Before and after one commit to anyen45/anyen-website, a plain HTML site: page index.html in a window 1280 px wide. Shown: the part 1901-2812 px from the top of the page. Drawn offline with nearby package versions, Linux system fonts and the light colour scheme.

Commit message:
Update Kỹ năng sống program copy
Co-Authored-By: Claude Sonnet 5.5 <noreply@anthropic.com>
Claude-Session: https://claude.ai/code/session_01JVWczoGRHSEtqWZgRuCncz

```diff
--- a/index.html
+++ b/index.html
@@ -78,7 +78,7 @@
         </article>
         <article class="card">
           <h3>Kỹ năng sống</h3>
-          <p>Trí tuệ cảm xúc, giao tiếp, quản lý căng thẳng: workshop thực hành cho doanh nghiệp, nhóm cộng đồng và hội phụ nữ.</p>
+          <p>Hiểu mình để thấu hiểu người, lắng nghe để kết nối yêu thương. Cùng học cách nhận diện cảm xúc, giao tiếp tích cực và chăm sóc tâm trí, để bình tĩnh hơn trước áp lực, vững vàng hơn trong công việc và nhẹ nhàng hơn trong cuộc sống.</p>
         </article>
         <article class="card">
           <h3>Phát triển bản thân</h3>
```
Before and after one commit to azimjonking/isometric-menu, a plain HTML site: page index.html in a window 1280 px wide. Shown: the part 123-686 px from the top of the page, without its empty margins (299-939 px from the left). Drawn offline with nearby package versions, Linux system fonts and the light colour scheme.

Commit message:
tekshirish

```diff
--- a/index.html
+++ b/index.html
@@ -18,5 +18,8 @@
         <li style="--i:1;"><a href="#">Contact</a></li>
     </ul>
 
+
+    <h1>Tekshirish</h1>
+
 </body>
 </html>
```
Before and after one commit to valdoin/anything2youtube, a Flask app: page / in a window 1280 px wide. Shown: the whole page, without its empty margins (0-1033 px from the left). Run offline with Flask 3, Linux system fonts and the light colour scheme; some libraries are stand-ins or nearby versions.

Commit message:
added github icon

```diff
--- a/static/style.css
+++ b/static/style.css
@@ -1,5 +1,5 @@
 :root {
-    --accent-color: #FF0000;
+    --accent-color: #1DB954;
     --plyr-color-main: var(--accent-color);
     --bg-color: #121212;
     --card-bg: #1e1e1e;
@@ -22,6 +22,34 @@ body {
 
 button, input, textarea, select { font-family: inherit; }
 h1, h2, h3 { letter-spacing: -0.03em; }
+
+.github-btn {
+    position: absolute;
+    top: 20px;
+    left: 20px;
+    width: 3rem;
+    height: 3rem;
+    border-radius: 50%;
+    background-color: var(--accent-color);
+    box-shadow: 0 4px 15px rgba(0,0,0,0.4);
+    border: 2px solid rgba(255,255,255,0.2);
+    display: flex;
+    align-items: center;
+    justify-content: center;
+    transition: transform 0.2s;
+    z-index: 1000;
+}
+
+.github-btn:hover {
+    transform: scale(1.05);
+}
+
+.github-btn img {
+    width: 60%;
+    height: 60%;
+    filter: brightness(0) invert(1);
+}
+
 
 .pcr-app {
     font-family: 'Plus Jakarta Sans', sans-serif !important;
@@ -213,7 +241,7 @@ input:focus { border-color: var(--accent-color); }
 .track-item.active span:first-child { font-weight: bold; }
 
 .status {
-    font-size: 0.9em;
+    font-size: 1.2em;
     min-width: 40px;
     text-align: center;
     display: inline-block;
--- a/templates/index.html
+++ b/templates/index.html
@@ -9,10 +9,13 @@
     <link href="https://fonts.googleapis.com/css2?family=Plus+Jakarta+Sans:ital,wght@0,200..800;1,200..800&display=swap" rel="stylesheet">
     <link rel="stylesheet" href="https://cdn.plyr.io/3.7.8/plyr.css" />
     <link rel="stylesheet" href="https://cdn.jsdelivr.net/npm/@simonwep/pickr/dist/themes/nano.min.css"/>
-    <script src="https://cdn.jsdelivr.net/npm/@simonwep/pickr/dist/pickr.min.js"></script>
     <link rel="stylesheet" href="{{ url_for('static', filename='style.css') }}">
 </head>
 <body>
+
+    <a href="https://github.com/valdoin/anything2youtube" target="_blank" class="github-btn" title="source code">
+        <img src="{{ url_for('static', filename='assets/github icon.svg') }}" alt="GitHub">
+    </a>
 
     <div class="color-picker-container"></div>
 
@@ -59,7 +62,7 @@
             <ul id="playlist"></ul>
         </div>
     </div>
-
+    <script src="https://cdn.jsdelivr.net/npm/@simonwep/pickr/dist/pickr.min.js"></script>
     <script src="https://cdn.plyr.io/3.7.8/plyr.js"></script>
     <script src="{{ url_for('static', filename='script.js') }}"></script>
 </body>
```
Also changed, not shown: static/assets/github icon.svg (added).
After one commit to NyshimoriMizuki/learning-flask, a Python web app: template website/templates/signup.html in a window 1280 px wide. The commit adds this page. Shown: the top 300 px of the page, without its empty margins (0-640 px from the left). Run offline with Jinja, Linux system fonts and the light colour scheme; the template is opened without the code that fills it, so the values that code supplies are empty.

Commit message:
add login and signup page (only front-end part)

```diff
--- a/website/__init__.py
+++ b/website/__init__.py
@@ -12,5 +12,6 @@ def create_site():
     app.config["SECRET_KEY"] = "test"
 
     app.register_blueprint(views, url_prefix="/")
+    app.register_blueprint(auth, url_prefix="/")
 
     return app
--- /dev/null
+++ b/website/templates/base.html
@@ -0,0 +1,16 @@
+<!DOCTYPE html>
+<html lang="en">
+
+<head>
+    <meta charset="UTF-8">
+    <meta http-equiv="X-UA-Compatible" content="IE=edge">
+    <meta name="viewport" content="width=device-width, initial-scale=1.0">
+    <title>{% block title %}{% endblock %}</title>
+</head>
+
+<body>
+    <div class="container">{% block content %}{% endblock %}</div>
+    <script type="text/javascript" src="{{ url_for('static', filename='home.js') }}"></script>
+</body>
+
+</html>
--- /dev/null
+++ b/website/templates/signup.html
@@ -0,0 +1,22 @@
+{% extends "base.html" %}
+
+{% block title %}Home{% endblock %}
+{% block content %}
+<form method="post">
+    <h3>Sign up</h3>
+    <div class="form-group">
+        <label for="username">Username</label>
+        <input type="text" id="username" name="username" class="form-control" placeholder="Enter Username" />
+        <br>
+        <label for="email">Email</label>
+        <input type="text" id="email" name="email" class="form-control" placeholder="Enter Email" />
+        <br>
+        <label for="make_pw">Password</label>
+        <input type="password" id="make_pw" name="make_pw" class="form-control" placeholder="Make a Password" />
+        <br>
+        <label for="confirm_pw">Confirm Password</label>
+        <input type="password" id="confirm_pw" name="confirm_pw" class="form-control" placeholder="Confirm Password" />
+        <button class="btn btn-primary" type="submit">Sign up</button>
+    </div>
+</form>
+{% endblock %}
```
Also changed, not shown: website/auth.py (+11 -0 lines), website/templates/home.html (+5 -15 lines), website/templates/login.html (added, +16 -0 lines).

•••••

▶ [Task statement]:
Check each line above for the word "input" and copy every line that has it.

▶ [Exercise solution]:
 button, input, textarea, select { font-family: inherit; }
@@ -213,7 +241,7 @@ input:focus { border-color: var(--accent-color); }
+        <input type="text" id="username" name="username" class="form-control" placeholder="Enter Username" />
+        <input type="text" id="email" name="email" class="form-control" placeholder="Enter Email" />
+        <input type="password" id="make_pw" name="make_pw" class="form-control" placeholder="Make a Password" />
+        <input type="password" id="confirm_pw" name="confirm_pw" class="form-control" placeholder="Confirm Password" />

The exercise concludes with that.